Guillarme: One of the main advantages when working at a university is that we can theoretically take the time to engage in hitherto unexplored research topics, and this academic freedom is undoubtedly one of the greatest strengths of an academic researcher compared to an industrial researcher. However, with the current race for publication and grants, this academic freedom is less and less exploited and the vast majority of researchers tend to focus on themes where the results can easily be valorized or on the use of well-established analytical techniques to solve a more applied problem (this is certainly also my case). I think that this clearly limits innovation, as we are seeing less and less disruptive work in the field of separation sciences. This race for publications and grants puts a certain level of stress on all researchers and I am obviously one of them. To be honest, I do not have a real solution to deal with stress. The best solution is to find some time to make completely different activities, outside the laboratory. I do not have any better advice.

Regalado: I can do anything if I put my mind on it, but I can’t do everything. So, I manage my time wisely avoiding long “to-do lists” and prioritizing critical tasks that bring the highest value. To me, there is a huge difference between “being busy compared to being productive.” I also exercise regularly and pay attention to my finances, nutrition, and self-care. I spend time alone with my own thoughts doing activities that bring me a sense of mental calmness without worrying about the needs, interests, and opinions that others may have.

Schug: My students of ten either assume that I am stressed, or they are surprised that I am not. Honestly, I do not find my job currently to be overly stressful. It certainly was in the past when I got started, but everyone has to pay their dues. Everything I am doing, I have chosen to do, and I have chosen to do so knowing that it likely involves the skill and determination of a student or post-doc to carry it out. Yes, management takes effort, but I definitely do not micromanage. Yes, there is the constant need to recruit funding, but you find ways and relationships develop. At some point, you see how fast time has moved. You realize that you are doing enough and that you don’t have to kill yourself to always do more. You want to be steady and productive. If you are feeling overwhelmed, take a moment and ask yourself, “Are you doing enough already?” I can usually convince myself that I am.

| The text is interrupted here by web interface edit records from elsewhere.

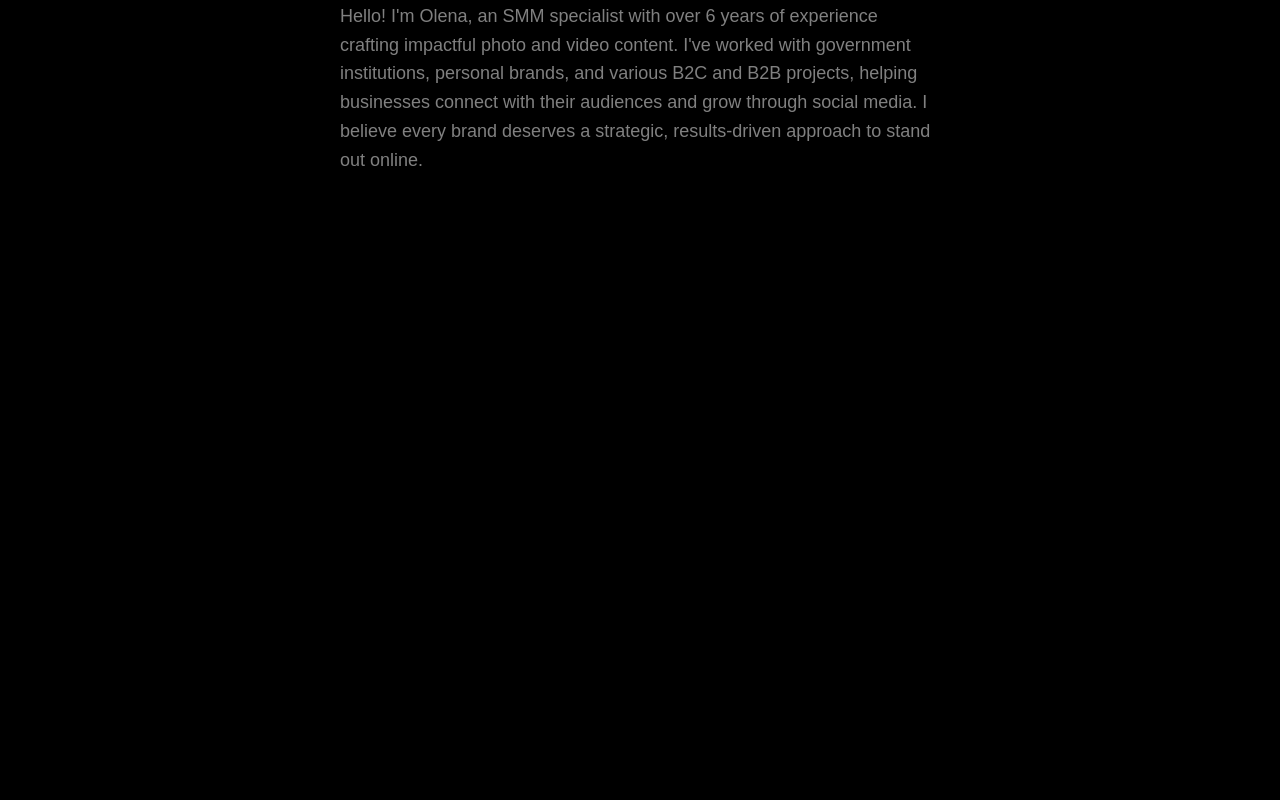
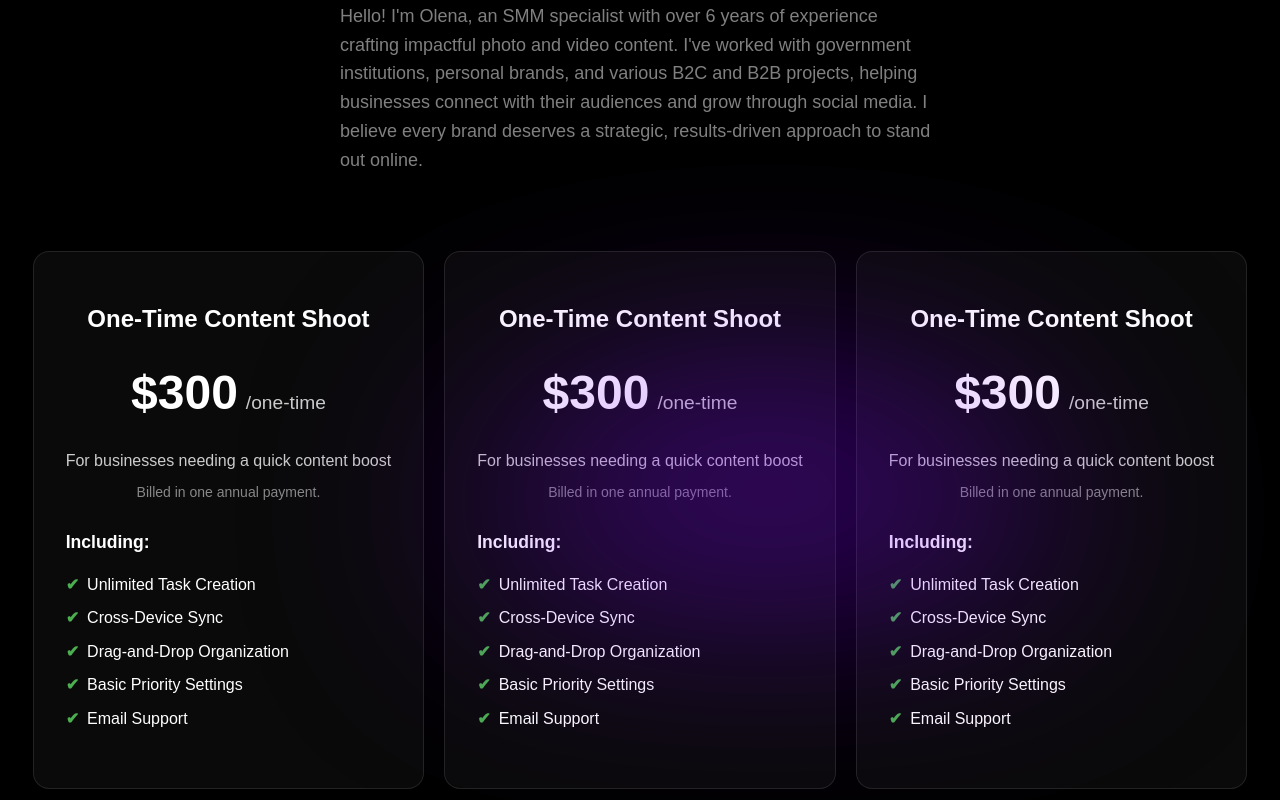
Before and after one commit to OlegUsatui/smm-agency, a Next.js app: page / in a window 1280 px wide. Shown: the part 1120-1920 px from the top of the page. Before the commit the page ends 1360 px from the top, so only its background shows below. Built offline with nearby package versions, Linux system fonts and the light colour scheme; a web font is replaced by a local one.

Commit message:
add plans

```diff
--- /dev/null
+++ b/src/components/PlanCard/PlanCard.jsx
@@ -0,0 +1,40 @@
+import React from 'react';
+import styles from './PlanCard.module.css';
+
+const PlanCard = () => {
+    return (
+        <div className={styles.planCard}>
+            <div className={styles.planCardTitle}>One-Time Content Shoot</div>
+            <div className={styles.planCardPrice}>
+                <span className={styles.planCardPriceValue}>$300</span>
+                <span className={styles.planCardPriceTerm}>/one-time</span>
+            </div>
+            <div className={styles.planCardDescription}>
+                For businesses needing a quick content boost
+            </div>
+            <div className={styles.planCardNote}>
+                Billed in one annual payment.
+            </div>
+            <div className={styles.planCardFeaturesTitle}>Including:</div>
+            <ul className={styles.planCardFeatures}>
+                <li className={styles.planCardFeature}>
+                    <span className={styles.checkIcon}>✔</span> Unlimited Task Creation
+                </li>
+                <li className={styles.planCardFeature}>
+                    <span className={styles.checkIcon}>✔</span> Cross-Device Sync
+                </li>
+                <li className={styles.planCardFeature}>
+                    <span className={styles.checkIcon}>✔</span> Drag-and-Drop Organization
+                </li>
+                <li className={styles.planCardFeature}>
+                    <span className={styles.checkIcon}>✔</span> Basic Priority Settings
+                </li>
+                <li className={styles.planCardFeature}>
+                    <span className={styles.checkIcon}>✔</span> Email Support
+                </li>
+            </ul>
+        </div>
+    );
+};
+
+export default PlanCard;
--- /dev/null
+++ b/src/components/PlanCard/PlanCard.module.css
@@ -0,0 +1,77 @@
+.planCard {
+    background: rgba(255, 255, 255, .04);
+    border-radius: 16px;
+    border: 1px solid rgba(255, 255, 255, .1);
+    color: #fff;
+    padding: 48px 32px;
+    max-width: 450px;
+    text-align: center;
+    box-shadow: 0 4px 10px rgba(0, 0, 0, 0.1);
+    margin: 0 auto;
+}
+
+.planCardTitle {
+    font-size: 1.5rem;
+    font-weight: 600;
+    margin-bottom: 16px;
+}
+
+.planCardPrice {
+    font-size: 3rem;
+    font-weight: 700;
+    display: flex;
+    justify-content: center;
+    align-items: baseline;
+    margin-bottom: 16px;
+}
+
+.planCardPriceValue {
+    color: #fff;
+}
+
+.planCardPriceTerm {
+    font-size: 1.2rem;
+    margin-left: 8px;
+    font-weight: 400;
+    color: #ccc;
+}
+
+.planCardDescription {
+    font-size: 1rem;
+    color: #ccc;
+    margin-bottom: 8px;
+}
+
+.planCardNote {
+    font-size: 0.875rem;
+    color: #888;
+    margin-bottom: 24px;
+}
+
+.planCardFeaturesTitle {
+    font-size: 1.1rem;
+    font-weight: 600;
+    margin-bottom: 16px;
+    text-align: left;
+}
+
+.planCardFeatures {
+    list-style: none;
+    padding: 0;
+    margin: 0;
+    text-align: left;
+}
+
+.planCardFeature {
+    font-size: 1rem;
+    color: #fff;
+    display: flex;
+    align-items: center;
+    margin-bottom: 8px;
+}
+
+.checkIcon {
+    margin-right: 8px;
+    color: #4caf50;
+    font-weight: bold;
+}
--- a/src/components/Plans/Plans.jsx
+++ b/src/components/Plans/Plans.jsx
@@ -0,0 +1,18 @@
+import React from 'react';
+import styles from './Plans.module.css';
+import PlanCard from "@/components/PlanCard/PlanCard";
+
+const Plans = () => {
+    return (
+        <section className={styles.plans}>
+            <ul className={styles.cardsList}>
+                <li><PlanCard></PlanCard></li>
+                <li><PlanCard></PlanCard></li>
+                <li><PlanCard></PlanCard></li>
+            </ul>
+        </section>
+
+    );
+};
+
+export default Plans;
--- a/src/components/Plans/Plans.module.css
+++ b/src/components/Plans/Plans.module.css
@@ -0,0 +1,30 @@
+.plans {
+    position: relative;
+    display: flex;
+    align-items: center;
+    flex-direction: column;
+    justify-content: center;
+    height: 70vh;
+    gap: 55px;
+}
+
+.plans::before {
+    content: '';
+    position: absolute;
+    top: 50%;
+    left: 60%;
+    transform: translate(-50%, -50%);
+    width: 600px;
+    height: 200px;
+    background: linear-gradient(180deg, rgba(128, 0, 255, 1), rgba(0, 0, 0, 0)); /* Фиолетовый градиент */
+    filter: blur(120px); /* Размытие */
+    border-radius: 50%;
+    z-index: 0;
+}
+
+.cardsList {
+    display: flex;
+    align-items: center;
+    justify-content: center;
+    gap: 20px;
+}
--- a/src/pages/index.tsx
+++ b/src/pages/index.tsx
@@ -2,6 +2,7 @@ import Head from "next/head";
 import Header from "@/components/Header/Header";
 import Hero from "@/components/Hero/Hero";
 import About from "@/components/About/About";
+import Plans from "@/components/Plans/Plans";
 
 
 export default function Home() {
@@ -21,6 +22,7 @@ export default function Home() {
             <main>
                 <Hero/>
                 <About/>
+                <Plans />
             </main>
             <footer>
 
```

Do you have any advice for other separation scientists?

de Villiers: I’m going to be corny— do what you love. A sincere scientific interest in your research topic is what inspires good research, which ideally should not feel like a job but rather a hobby. Also, keep up with the latest development because our field is growing rapidly.

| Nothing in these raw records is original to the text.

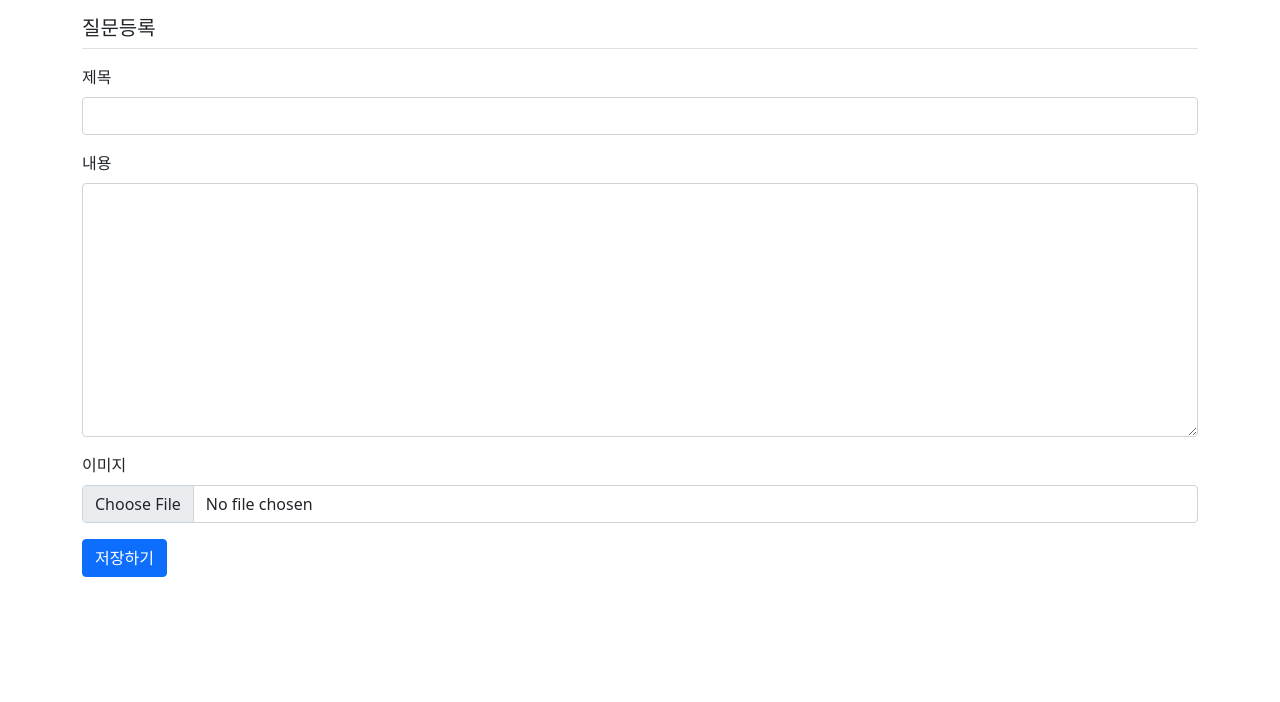
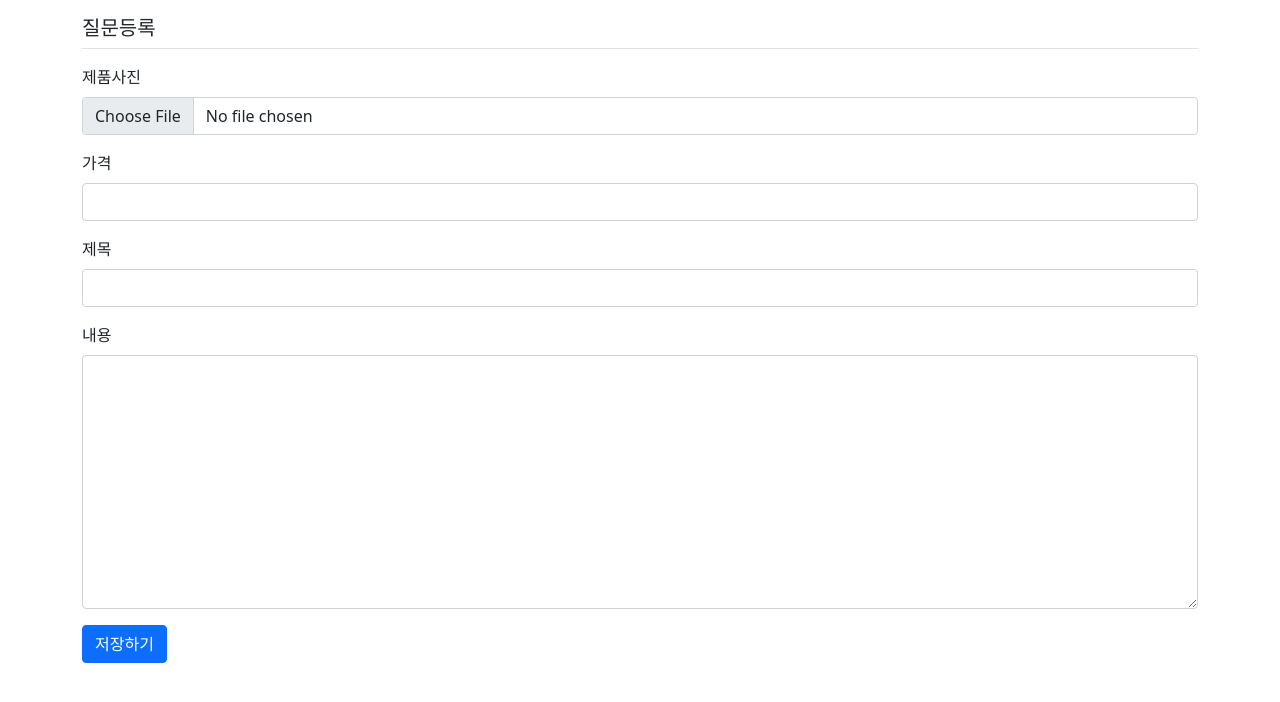
Before and after one commit to YonghoBae/second-hand-market_project, a Django app: page /pybo/question/create/ in a window 1280 px wide. Shown: the part 57-759 px from the top of the page. Run offline with Django 4.2, Linux system fonts and the light colour scheme; the visitor is signed in with stand-in values (Sample User, id 1); some libraries are stand-ins or nearby versions.

Commit message:
answer_test

```diff
--- a/pybo/forms.py
+++ b/pybo/forms.py
@@ -5,11 +5,12 @@ from pybo.models import Question, Answer
 class QuestionForm(forms.ModelForm):
     class Meta:
         model = Question  # 사용할 모델
-        fields = ['subject', 'content', 'image']  # QuestionForm에서 사용할 Question 모델의 속성
+        fields = ['subject', 'content', 'image', 'price']  # QuestionForm에서 사용할 Question 모델의 속성
         labels = {
             'subject': '제목',
             'content': '내용',
-            'image': '이미지'
+            'image': '이미지',
+            'price': '가격',
         }
 
 
--- a/pybo/models.py
+++ b/pybo/models.py
@@ -10,7 +10,9 @@ class Question(models.Model):
     modify_date = models.DateTimeField(null=True, blank=True)
     voter = models.ManyToManyField(User, related_name='voter_question')  # 추천인 추가
     view_count = models.IntegerField(default=0)  # 조회수 필드 추가
+    price = models.IntegerField()
     image = models.ImageField(upload_to='images/', null=True, blank=True)  # 이미지 필드 추가
+
 
     def __str__(self):
         return self.subject
--- a/pybo/views/question_views.py
+++ b/pybo/views/question_views.py
@@ -15,6 +15,7 @@ def question_create(request):
             question = form.save(commit=False)
             question.author = request.user  # author 속성에 로그인 계정 저장
             question.create_date = timezone.now()
+            question.price = form.cleaned_data['price']
             question.save()
             return redirect('pybo:index')
     else:
--- a/templates/pybo/question_detail.html
+++ b/templates/pybo/question_detail.html
@@ -14,7 +14,7 @@
     <!-- 질문 -->
     <h2 class="border-bottom py-2">{{ question.subject }}</h2>
     {% if question.image %}
-    <img src="{{ question.image.url }}" alt="{{ question.subject }}" class="my-3">
+    <img src="{{ question.image.url }}" style="width:250px; height:250px" alt="{{ question.subject }}" class="my-3">
     {% endif %}
     <div class="card my-3">
         <div class="card-body">
--- a/templates/pybo/question_form.html
+++ b/templates/pybo/question_form.html
@@ -19,6 +19,14 @@
         {% endif %}
         <!-- 오류표시 End -->
         <div class="mb-3">
+            <label for="image" class="form-label">제품사진</label>
+            <input type="file" class="form-control" name="image" id="image">
+        </div>
+        <div class="mb-3">
+            <label for="price" class="form-label">가격</label>
+            <input type="number" class="form-control" name="price" id="price">
+        </div>
+        <div class="mb-3">
             <label for="subject" class="form-label">제목</label>
             <input type="text" class="form-control" name="subject" id="subject"
                    value="{{ form.subject.value|default_if_none:'' }}">
@@ -28,10 +36,6 @@
             <textarea class="form-control" name="content"
                       id="content" rows="10">{{ form.content.value|default_if_none:'' }}</textarea>
         </div>
-        <div class="mb-3">
-            <label for="image" class="form-label">이미지</label>
-            <input type="file" class="form-control" name="image" id="image">
-        </div>
         <button type="submit" class="btn btn-primary">저장하기</button>
     </form>
 </div>
--- a/templates/pybo/question_list.html
+++ b/templates/pybo/question_list.html
@@ -15,6 +15,8 @@
             </div>
         </div>
     </div>
+    <hr>
+    <h1>최근 올라온 상품</h1>
     <div class="row">
         {% if question_list %}
             {% for question in question_list %}
@@ -31,7 +33,8 @@
                             <h4 class="title">
                                 <a href="{% url 'pybo:detail' question.id %}">{{ question.subject }}</a>
                             </h4>
-                            <p class="user">작성자: {{ question.author.username }}</p>
+                            <p class="price">가격: {{ question.price }}</p>
+                            <p class="user">판매자: {{ question.author.username }}</p>
                             <p class="date">작성일: {{ question.create_date }}</p>
                             <p class="view">조회수:
                                 {% if question.view_count > 0 %}
```
Also changed, not shown: media/images/제품_사진.png (added), media/images/제품_사진_OQ8vjbH.png (added), media/images/제품_사진_Y7cTBEg.png (added), pybo/migrations/0005_question_price.py (added).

Guillarme: I think it is very difficult, if not impossible, to do pure separation science research today. The coupling of separation techniques with advanced detectors, such as MS, has become essential. In addition, there is also a need to be sufficiently interdisciplinary. This is clearly the key to obtaining grants from national or international institutions.

Regalado: Finding pharmaceutical separation scientists can be difficult in the current market as they are in high demand, especially those with good understanding of organic chemistry and biochemistry. Successful analytical chemists in industry work at the interface with other disciplines and use the “right analytical tool” beyond separation science to solve problems effectively with a sense of urgency. My advice is to step outside of your “separation science” comfort zone and learn more about other techniques and different choices of detection beyond UV and MS, while also understanding the interplay between the chemical structure and physical properties.

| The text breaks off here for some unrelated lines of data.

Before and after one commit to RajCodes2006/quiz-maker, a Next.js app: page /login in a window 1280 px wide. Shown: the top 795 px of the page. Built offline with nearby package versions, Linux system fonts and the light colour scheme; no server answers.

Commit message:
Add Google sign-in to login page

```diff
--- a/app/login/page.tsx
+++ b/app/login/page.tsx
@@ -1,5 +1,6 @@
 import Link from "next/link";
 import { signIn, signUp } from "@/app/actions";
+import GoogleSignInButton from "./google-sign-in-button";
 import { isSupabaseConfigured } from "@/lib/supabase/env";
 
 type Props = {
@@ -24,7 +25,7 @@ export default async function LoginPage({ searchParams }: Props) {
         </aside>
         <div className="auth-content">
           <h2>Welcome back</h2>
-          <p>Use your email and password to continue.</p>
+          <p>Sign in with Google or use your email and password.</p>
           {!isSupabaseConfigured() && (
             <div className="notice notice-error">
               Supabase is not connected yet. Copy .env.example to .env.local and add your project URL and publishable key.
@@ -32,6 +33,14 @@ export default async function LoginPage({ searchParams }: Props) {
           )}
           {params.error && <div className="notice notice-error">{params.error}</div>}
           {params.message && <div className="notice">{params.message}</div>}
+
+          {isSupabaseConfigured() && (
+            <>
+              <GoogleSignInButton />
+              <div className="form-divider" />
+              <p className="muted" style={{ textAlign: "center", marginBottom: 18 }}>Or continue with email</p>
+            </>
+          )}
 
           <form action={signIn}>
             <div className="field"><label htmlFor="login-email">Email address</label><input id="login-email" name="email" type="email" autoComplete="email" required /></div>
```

Schug: First, I would say that it is important to learn the fundamentals. Much of the foundation has been laid. Second, I would say to seek to take concepts, techniques, and technologies that are doing amazing things in one field and apply them to another.

About the Interviewees